WASHINGTON: A rule requiring appropriately equipped cable operations to provide must-carry digital broadcast signals in an analog format will expire in six months. The Federal Communications Commission voted last night to do away with what’s known as the “viewability” rule aimed at preserving channel access for subscribers with analog TVs.

“The widespread availability of small digital set-top boxes... provide alternative means by which must-carry television signals can be made viewable to all analog customers who are served by hybrid systems,” the Report and Order states, referring to cable systems with the capability to deliver both analog and digital transmissions.

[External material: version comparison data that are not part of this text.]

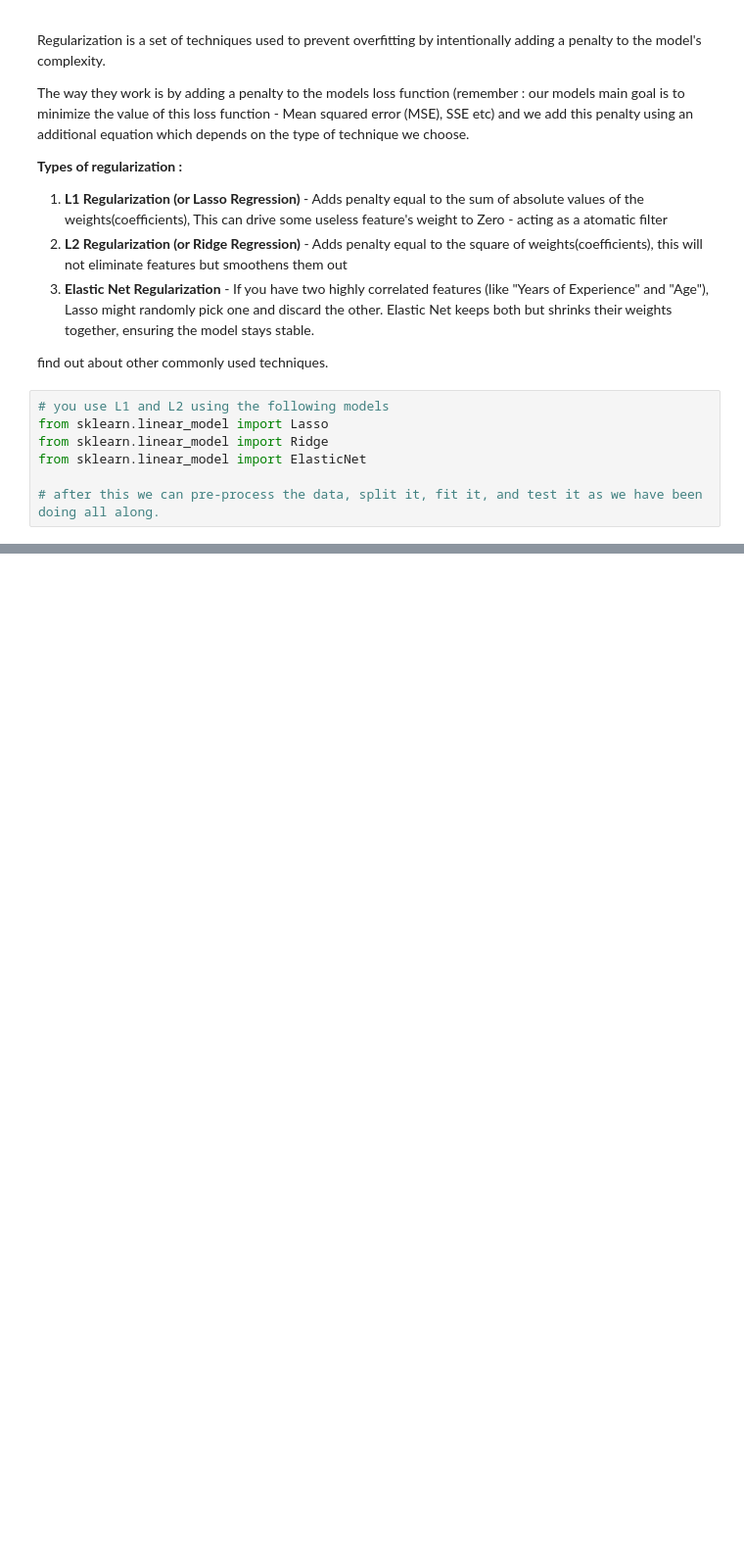
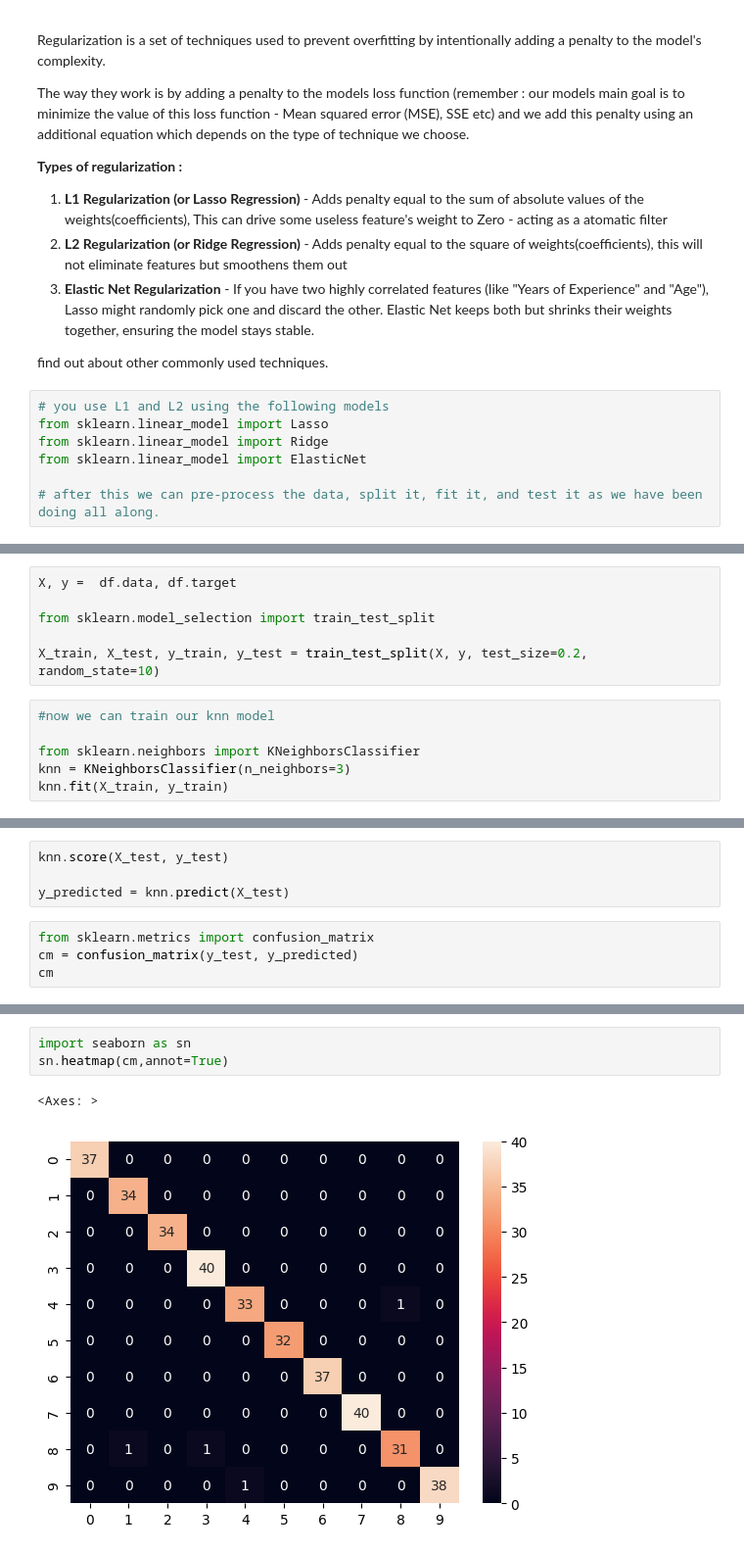
Before and after one commit to Saad-SYEDK/Machine_Learning, a Jupyter notebook: machine_learning.ipynb, the cells around one changed output, grey strips where cells are left out. Shown at 98% size. Drawn from its saved outputs; the diff is of its cells as text; blank space fills up the shorter version.

```diff
--- a/machine_learning.ipynb
+++ b/machine_learning.ipynb
@@ -1820,0 +1826,12 @@ It is a supervised machine learning algorithm which can be used for both classif
+# %%
+X, y =  df.data, df.target
+
+from sklearn.model_selection import train_test_split
+
+X_train, X_test, y_train, y_test = train_test_split(X, y, test_size=0.2, random_state=10)
+# %%
+#now we can train our knn model
+
+from sklearn.neighbors import KNeighborsClassifier
+knn = KNeighborsClassifier(n_neighbors=3)
+knn.fit(X_train, y_train)
@@ -1820,0 +1840,8 @@ It is a supervised machine learning algorithm which can be used for both classif
+# %%
+knn.score(X_test, y_test)
+
+y_predicted = knn.predict(X_test)
+# %%
+from sklearn.metrics import confusion_matrix
+cm = confusion_matrix(y_test, y_predicted)
+cm
@@ -1820,0 +1859,6 @@ It is a supervised machine learning algorithm which can be used for both classif
+# %%
+import seaborn as sn
+sn.heatmap(cm,annot=True)
+# %% [output]
+<Axes: >
+[figure, added]
```
Also changed, not shown: parts of 4 cells of this notebook.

The viewability rule was established in anticipation of the 2009 digital TV transition. It was adopted in 2007, when analog-only cable subscribers comprised roughly 40 million U.S. TV households. Viewability was never intended to be permanent, and was set to expire today. The commission’s R&O added a six-month extension to give cable operators the time to accommodate their remaining analog-only subscribers should they elect to go all-digital.

“This transitional period will give consumers, cable operators and broadcasters that rely on must-carry access an opportunity to prepare for that deployment and to take other necessary steps,” the R&O states.

Religious broadcasters opposed the sunset of viewability. The National Religious Broadcasters said that without the rule, “coverage, particularly from a Christian perspective, will disappear from cable.”

“There seems to be no question that individual religious broadcasters, who have an utter lack of bargaining power in the retransmission consent process, and no leverage to insure carriage over cable without must-carry rules in place, would disappear from cable in short order,” the NRB said in a filing with the FCC.

Commissioner Mignon Clyburn had concerns with the sunset’s effect on programming diversity, but she ended up voting in favor of it.

“While there will be an initial adjustment period once the analog stream is removed, this transition may actually help increase diverse programming via the dedication of more spectrum, which in actuality could lead to more capacity for increased channel options,” she said in a prepared statement.

Clyburn also noted that all must-carry stations would continue to be carried by cable operators on their basic tiers. The National Association of Broadcasters was nonetheless skeptical.

“NAB remains concerned that today’s FCC decision has the potential to impose negative financial consequences on small local TV stations that are a source for minority, religious and independent program diversity across America,” said the group’s spokesman, Dennis Wharton. “If that is the outcome, millions of viewers will be the losers. NAB will be reviewing our options with our board of directors.”

The cable lobby chiefs welcomed the ruling. Matt Polka, chief of the American Cable Association, said that “by permitting cable operators to offer must-carry signals in digital only, these providers can now use the reclaimed capacity to offer improved services, such as better broadband and more programming options.”

He also mentioned the continued exemption for smaller cable operators from mandatory carriage of must-carry HD signals in their native high-definition format.

“ACA appreciates that the FCC recognized the technical and economic challenges faced by smaller cable systems,” he said.

Michael Powell, head of the National Cable and Telecommunications Association, commended the commission and its chairman, Julius Genachowski, for sunsetting viewability.

“With the majority of all households now enjoying digital services, the cable industry will maximize its bandwidth to provide innovative services that connect consumers to things they care about most. And while some customers have yet to make the transition to digital, cable providers will continue to work hard to make that conversion as smooth as possible,” he said.